As best I can tell, a denarius a day would probably be enough (though barely enough) to maintain a small family at subsistence level. “Subsistence level” being lower than urban poverty in any modern industrialized society.
So, you could maybe meet expenses for a month with thirty pieces of silver. But then, you can get an argument among scholars whether Judea was a cash economy in the first place; or were most transactions done by barter?

SUMMING UP: I don’t see any reasonable way to set a “dollar value” on thirty pieces of silver. There’s too many different plausible questions.
The best I could say was that thirty pieces of silver would be a sizeable amount, for an ordinary working person; but far from enough to set you up for life. I’d guess that if you think in terms of a month’s wages, you’ll have some sense for how such an amount would feel to a person in that society.

For what it’s worth, in a program at church the minister said it was less than the cost of a beast of burden in that day. Sorry, no cite or backup for this contention.

This seems about right. I always thought that one of the important aspects to the tale was that he sold Jesus out for so little–\$150 is something, but not a great deal of money.

(In fact, I’ve always been puzzled by the whole Judas story to begin with.
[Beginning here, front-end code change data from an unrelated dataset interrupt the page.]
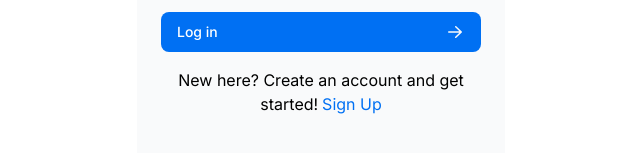
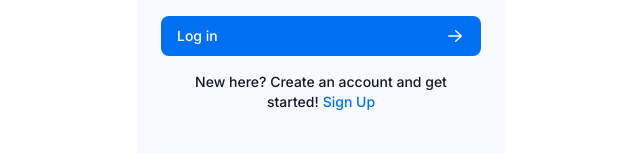
Before and after one commit to amanlajpal/nextjs-dashboard, a Next.js app: page /login in a window 1280 px wide. Shown: the part 453-606 px from the top of the page, without its empty margins (319-959 px from the left). Built offline with nearby package versions, Linux system fonts and the light colour scheme; a web font is replaced by a local one.

Commit message:
[style]: [issue #1] Refine layout and typography in signup and login forms

```diff
--- a/app/signup/page.tsx
+++ b/app/signup/page.tsx
@@ -6,7 +6,7 @@ import SignupForm from "../ui/signup-form";
 export default function LoginPage() {
   return (
     <main className="flex items-center justify-center md:h-screen">
-      <div className="relative mx-auto flex w-full max-w-[400px] flex-col space-y-2.5 p-4 md:-mt-32">
+      <div className="relative mx-auto flex w-full max-w-[400px] flex-col space-y-2.5 p-4">
         <div className="flex h-20 w-full items-end rounded-lg bg-blue-500 p-3 md:h-36">
           <div className="w-32 text-white md:w-36">
             <AcmeLogo />
--- a/app/ui/login-form.tsx
+++ b/app/ui/login-form.tsx
@@ -72,9 +72,9 @@ export default function LoginForm() {
         <Button className="mt-4 w-full" aria-disabled={isPending}>
           Log in <ArrowRightIcon className="ml-auto h-5 w-5 text-gray-50" />
         </Button>
-        <div className="mt-4 text-center">
+        <div className="mt-4 text-center text-sm font-medium text-gray-900">
           New here? Create an account and get started!
-          <Link href="/signup" className="ml-1 text-blue-500 hover:underline">Sign Up</Link>
+          <Link href="/signup" className="ml-1 text-blue-500 text-sm font-medium hover:underline">Sign Up</Link>
         </div>
         <div className="flex h-8 items-end space-x-1">
           {errorMessage && (
```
By the end of his life, Jesus had already gained a good deal of fame, or notoriety depending on the point of view, so why was he “betrayed with a kiss”?

Thank you all again for your help!

Cite ?

Deuteronomy 22:28-29
28 If a man happens to meet a virgin who is not pledged to be married and rapes her and they are discovered, 29 he shall pay the girl’s father fifty shekels of silver. [c] He must marry the girl, for he has violated her. He can never divorce her as long as he lives.
Sorry, should have mentioned that he has to marry her too.